Everything now centered on the care of the sick and the prevention of further spread of the epidemic. Frantic parents telephoned for their children to come home, but now there were absolute quarantine restrictions. No one was permitted to leave. By this time we had a large emergency staff assembled, an Army doctor from Ft. Leavenworth, Dr. Douglas S. Scrivener, and ten nurses. From that point of view, students who became ill could be far more assured of good care than if they were in their home communities.

The girls were kept busy making flu masks and pneumonia jackets although most of the latter were made by the Northfield Red Cross women. The home economics girls helped the overworked kitchen staff, made soups, cocoa, and other hot drinks for the patients. In between times they wrote letters, tried to work on the assignments given them for the interim, and participated in such out-door sports activities as could be provided. Of wonderful assistance at this time too to the nursing staff and the boys was Mrs. Martin Romstad, mother of one of the most seriously ill, who came just to help and to be a mother to those who were ill.

Four of the boys died from flu complications within a few days of each other and many others hovered between life and death for several days, but recovered. Another picture indelibly etched on one’s mind from those days is of a flag-draped coffin in a hearse just outside the Chapel, (we were not allowed to hold any funeral service inside the building), a five-minute sermonette and prayer by President Boe, the slow descent to the foot of the Hill accompanied by the Honor Guard, and then taps.

Four times within a week we gathered for such a farewell service.

As serious and sobering an experience as this epidemic was it did have an occasional humorous aspect. When it broke out there was a flurry to get “flu masks.” These were made by the Red Cross girls. Everyone, faculty members and students, was provided with several masks each and told to wear them when in a group. The assemblage at chapel the next day with faculty members seated on the rostrum and students below facing them, all in masks, was an incongruous sight. But the time the group had managed to get through the opening hymn the situation had become almost hilariously funny, the more so because everyone was so serious about it all. Suffice it to say that after that chapel service the masks went off only to be put on by those who for one reason or another might be in contact with someone who was

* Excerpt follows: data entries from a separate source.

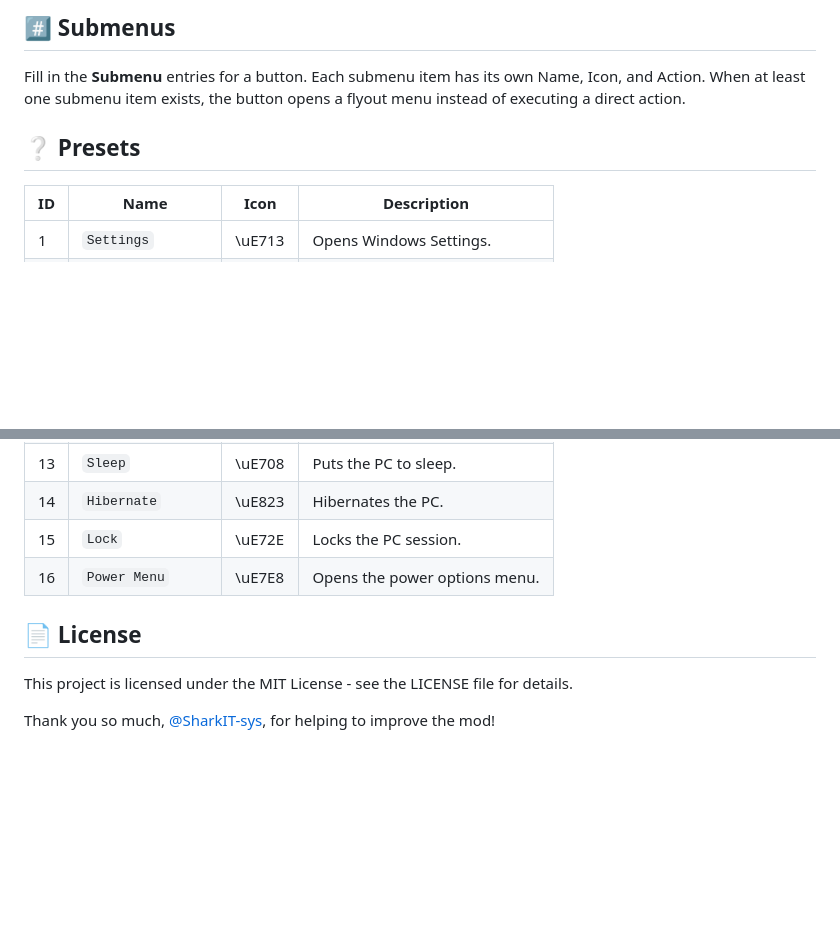
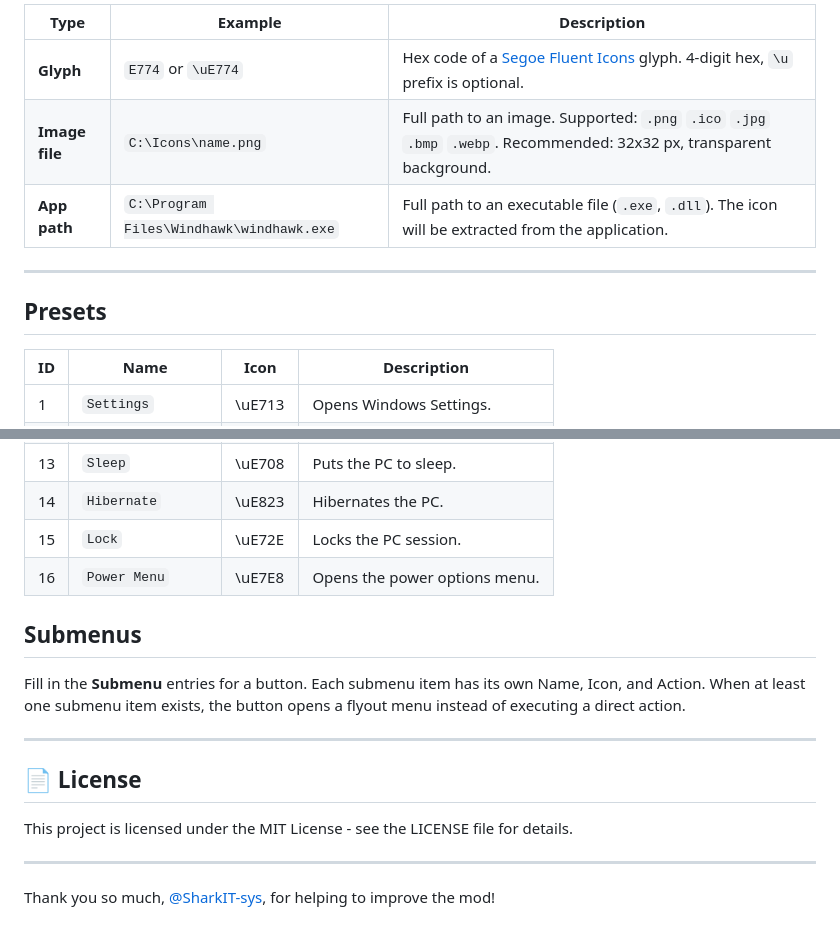
Before and after one commit to Salyts/Windows-11-Start-Menu-Buttons, a Markdown page: README.md, 2 parts joined by grey strips. Rendered like a GitHub page; blank space fills up the shorter version.

```diff
--- a/README.md
+++ b/README.md
@@ -56,10 +67,13 @@ Recommended size: 32×32 px, transparent background.
 
-## #️⃣ Submenus
+| Type | Example | Description |
+|---|---|---|
+| **Glyph** | `E774` or `\uE774` | Hex code of a [Segoe Fluent Icons](https://learn.microsoft.com/en-us/windows/apps/design/iconography/segoe-ui-symbol-font) glyph. 4-digit hex, `\u` prefix is optional. |
+| **Image file** | `C:\Icons\name.png` | Full path to an image. Supported: `.png` `.ico` `.jpg` `.bmp` `.webp`. Recommended: 32x32 px, transparent background. |
+| **App path** | `C:\Program Files\Windhawk\windhawk.exe` | Full path to an executable file (`.exe`, `.dll`). The icon will be extracted from the application. |
 
-Fill in the **Submenu** entries for a button. Each submenu item has its own Name, Icon, and Action.
-When at least one submenu item exists, the button opens a flyout menu instead of executing a direct action.
+---
 
-## ❔ Presets
+## Presets
 
 | ID | Name | Icon | Description |
 |---|---|---|---|
@@ -80,8 +94,17 @@ When at least one submenu item exists, the button opens a flyout menu instead of
 | 15 | `Lock` | \uE72E | Locks the PC session. |
 | 16 | `Power Menu` | \uE7E8 | Opens the power options menu. |
 
+## Submenus
+
+Fill in the **Submenu** entries for a button. Each submenu item has its own Name, Icon, and Action.
+When at least one submenu item exists, the button opens a flyout menu instead of executing a direct action.
+
+---
+
 ## 📄 License
 
 This project is licensed under the MIT License - see the LICENSE file for details.
 
+---
+
 Thank you so much, [@SharkIT-sys](https://github.com/SharkIT-sys), for helping to improve the mod!
```
Also changed, not shown: other parts of README.md (+26 -15 lines).
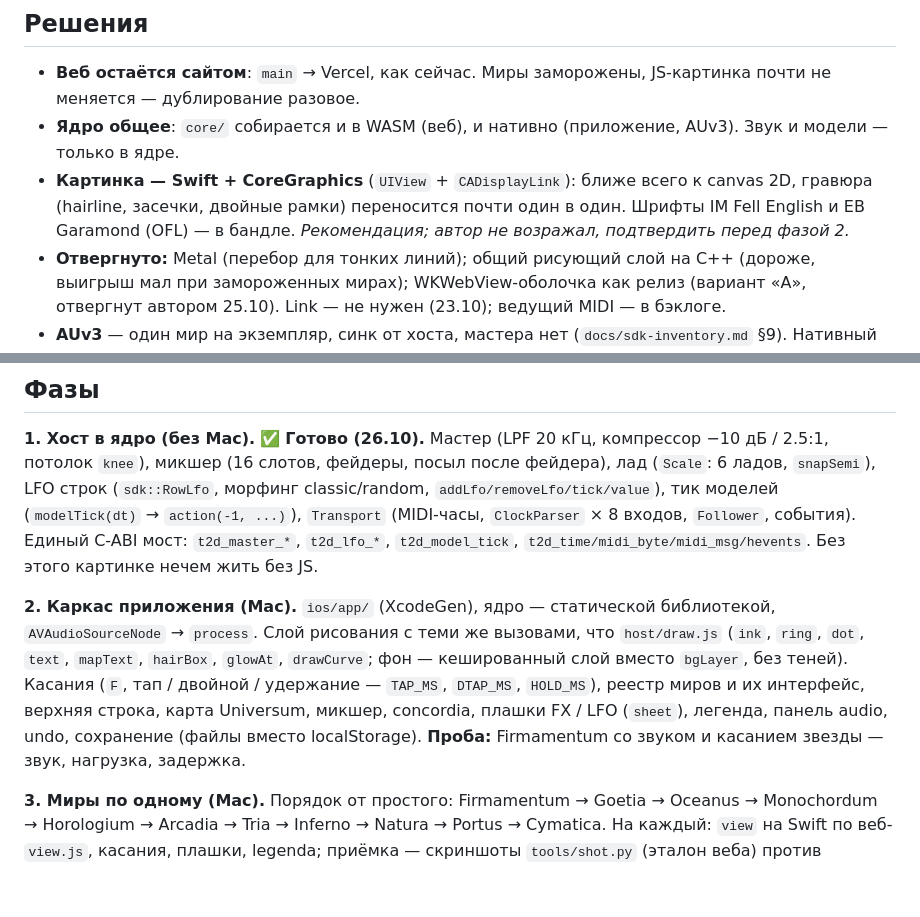
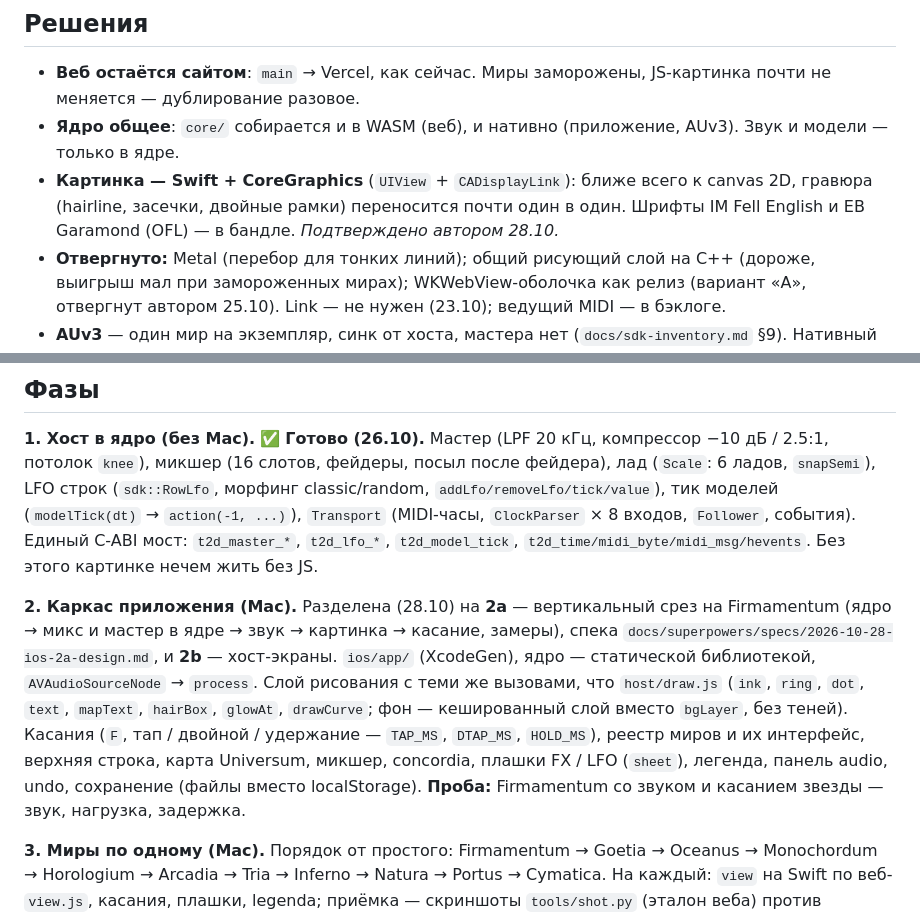
Before and after one commit to ai-slopes-hq/touch2decay, a Markdown page: docs/native-ios-plan.md, 2 parts joined by grey strips. GitHub-like rendering; blank space fills up the shorter version.

Commit message:
docs: iOS phase 2a design (vertical slice on Firmamentum)
Co-Authored-By: Claude Opus 5.5 <noreply@anthropic.com>

```diff
--- a/docs/native-ios-plan.md
+++ b/docs/native-ios-plan.md
@@ -6,7 +6,7 @@
 
 - **Веб остаётся сайтом**: `main` → Vercel, как сейчас. Миры заморожены, JS-картинка почти не меняется — дублирование разовое.
 - **Ядро общее**: `core/` собирается и в WASM (веб), и нативно (приложение, AUv3). Звук и модели — только в ядре.
-- **Картинка — Swift + CoreGraphics** (`UIView` + `CADisplayLink`): ближе всего к canvas 2D, гравюра (hairline, засечки, двойные рамки) переносится почти один в один. Шрифты IM Fell English и EB Garamond (OFL) — в бандле. *Рекомендация; автор не возражал, подтвердить перед фазой 2.*
+- **Картинка — Swift + CoreGraphics** (`UIView` + `CADisplayLink`): ближе всего к canvas 2D, гравюра (hairline, засечки, двойные рамки) переносится почти один в один. Шрифты IM Fell English и EB Garamond (OFL) — в бандле. *Подтверждено автором 28.10.*
 - **Отвергнуто:** Metal (перебор для тонких линий); общий рисующий слой на C++ (дороже, выигрыш мал при замороженных мирах); WKWebView-оболочка как релиз (вариант «А», отвергнут автором 25.10). Link — не нужен (23.10); ведущий MIDI — в бэклоге.
 - **AUv3** — один мир на экземпляр, синк от хоста, мастера нет (`docs/sdk-inventory.md` §9). Нативный view снимает риск памяти WebView в нескольких экземплярах AUM.
 
@@ -18,7 +18,7 @@
 
 **1. Хост в ядро (без Mac).** ✅ **Готово (26.10).** Мастер (LPF 20 кГц, компрессор −10 дБ / 2.5:1, потолок `knee`), микшер (16 слотов, фейдеры, посыл после фейдера), лад (`Scale`: 6 ладов, `snapSemi`), LFO строк (`sdk::RowLfo`, морфинг classic/random, `addLfo/removeLfo/tick/value`), тик моделей (`modelTick(dt)` → `action(-1, ...)`), `Transport` (MIDI-часы, `ClockParser` × 8 входов, `Follower`, события). Единый C-ABI мост: `t2d_master_*`, `t2d_lfo_*`, `t2d_model_tick`, `t2d_time/midi_byte/midi_msg/hevents`. Без этого картинке нечем жить без JS.
 
-**2. Каркас приложения (Mac).** `ios/app/` (XcodeGen), ядро — статической библиотекой, `AVAudioSourceNode` → `process`. Слой рисования с теми же вызовами, что `host/draw.js` (`ink`, `ring`, `dot`, `text`, `mapText`, `hairBox`, `glowAt`, `drawCurve`; фон — кешированный слой вместо `bgLayer`, без теней). Касания (`F`, тап / двойной / удержание — `TAP_MS`, `DTAP_MS`, `HOLD_MS`), реестр миров и их интерфейс, верхняя строка, карта Universum, микшер, concordia, плашки FX / LFO (`sheet`), легенда, панель audio, undo, сохранение (файлы вместо localStorage). **Проба:** Firmamentum со звуком и касанием звезды — звук, нагрузка, задержка.
+**2. Каркас приложения (Mac).** Разделена (28.10) на **2a** — вертикальный срез на Firmamentum (ядро → микс и мастер в ядре → звук → картинка → касание, замеры), спека `docs/superpowers/specs/2026-10-28-ios-2a-design.md`, и **2b** — хост-экраны. `ios/app/` (XcodeGen), ядро — статической библиотекой, `AVAudioSourceNode` → `process`. Слой рисования с теми же вызовами, что `host/draw.js` (`ink`, `ring`, `dot`, `text`, `mapText`, `hairBox`, `glowAt`, `drawCurve`; фон — кешированный слой вместо `bgLayer`, без теней). Касания (`F`, тап / двойной / удержание — `TAP_MS`, `DTAP_MS`, `HOLD_MS`), реестр миров и их интерфейс, верхняя строка, карта Universum, микшер, concordia, плашки FX / LFO (`sheet`), легенда, панель audio, undo, сохранение (файлы вместо localStorage). **Проба:** Firmamentum со звуком и касанием звезды — звук, нагрузка, задержка.
 
 **3. Миры по одному (Mac).** Порядок от простого: Firmamentum → Goetia → Oceanus → Monochordum → Horologium → Arcadia → Tria → Inferno → Natura → Portus → Cymatica. На каждый: `view` на Swift по веб-`view.js`, касания, плашки, legenda; приёмка — скриншоты `tools/shot.py` (эталон веба) против симулятора, принципы «картинка = информация» и «не шумно» из `CLAUDE.md`.
 
```
Also changed, not shown: 1 other file.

ill. The administration of the flu vaccination also had its humorous aspects. This was done in Mohn Hall on a mass basis. That fall we were having a great deal of trouble with our lights in that building. Every once in awhile they would go out and candles would temporarily have to be used. It gets dark early in November. Right in the midst of the assembly-line vaccination the lights went out and everything was in darkness. The students were keyed-up and frightened enough anyway and this only added to their tension. In the darkness we heard first one thud and then another, to find when we got our candles lit that several had fainted but fortunately fallen unhurt to the floor.

At length the siege was over and classes were begun again. All this time the flu had been confined to the S.A.T.C. men and to some of the helpers caring for them. Then on December 6th one of the girls in Mohn Hall was reported ill and it was found she had contracted the dread disease. In order to avoid the possibility of another siege of the epidemic it was decided to close school immediately for the Christmas holidays on December 7th, a week before the scheduled date. And so ended, amid intense excitement, the pre-Christmas period of the abnormal school year 1918-1919. No Homecoming festivities, no college parties, no Christmas concert, but on the other hand a serious confrontation with some of life’s basic realities that made of those college months a unique maturing experience.

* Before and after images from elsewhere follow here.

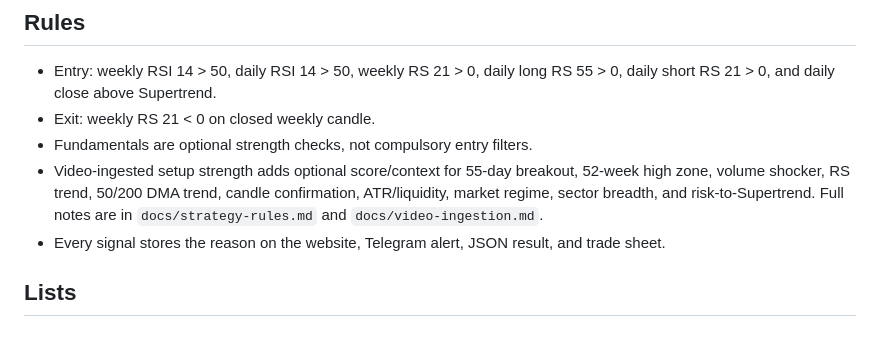
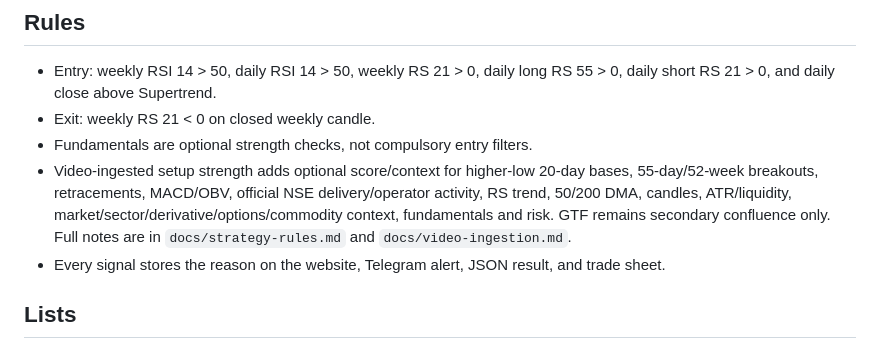
Before and after one commit to smit5927/techno-funda-screener, a Markdown page: README.md, the part around the change. Drawn GitHub-style.

Commit message:
Document primary video engine and GTF boundary

```diff
--- a/README.md
+++ b/README.md
@@ -7,7 +7,7 @@ Daily-close based screener for all NSE equities, Nifty 500, and a custom uploade
 - Entry: weekly RSI 14 > 50, daily RSI 14 > 50, weekly RS 21 > 0, daily long RS 55 > 0, daily short RS 21 > 0, and daily close above Supertrend.
 - Exit: weekly RS 21 < 0 on closed weekly candle.
 - Fundamentals are optional strength checks, not compulsory entry filters.
-- Video-ingested setup strength adds optional score/context for 55-day breakout, 52-week high zone, volume shocker, RS trend, 50/200 DMA trend, candle confirmation, ATR/liquidity, market regime, sector breadth, and risk-to-Supertrend. Full notes are in `docs/strategy-rules.md` and `docs/video-ingestion.md`.
+- Video-ingested setup strength adds optional score/context for higher-low 20-day bases, 55-day/52-week breakouts, retracements, MACD/OBV, official NSE delivery/operator activity, RS trend, 50/200 DMA, candles, ATR/liquidity, market/sector/derivative/options/commodity context, fundamentals and risk. GTF remains secondary confluence only. Full notes are in `docs/strategy-rules.md` and `docs/video-ingestion.md`.
 - Every signal stores the reason on the website, Telegram alert, JSON result, and trade sheet.
 
 ## Lists
```
Also changed, not shown: docs/strategy-rules.md (+19 -10 lines), docs/video-ingestion.md (+8 -2 lines).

Manitou Analecta


Introduction and Foreword
Early Contacts
St. Olaf Builders
Loyal and Faithful
Student Life
Ytterboe Hall Boarding Club
War Comes to St. Olaf
When the Chapel Burned
Dearest of “Homes on the Circling Heights”
A Dream Come True
Second World War Years
Getting Back to “Normalcy”
Some Distinguished Campus Visitors
“The Play’s the Thing”
‘Once Upon a Time’ Traditions and Other Miscellany
Our College Songs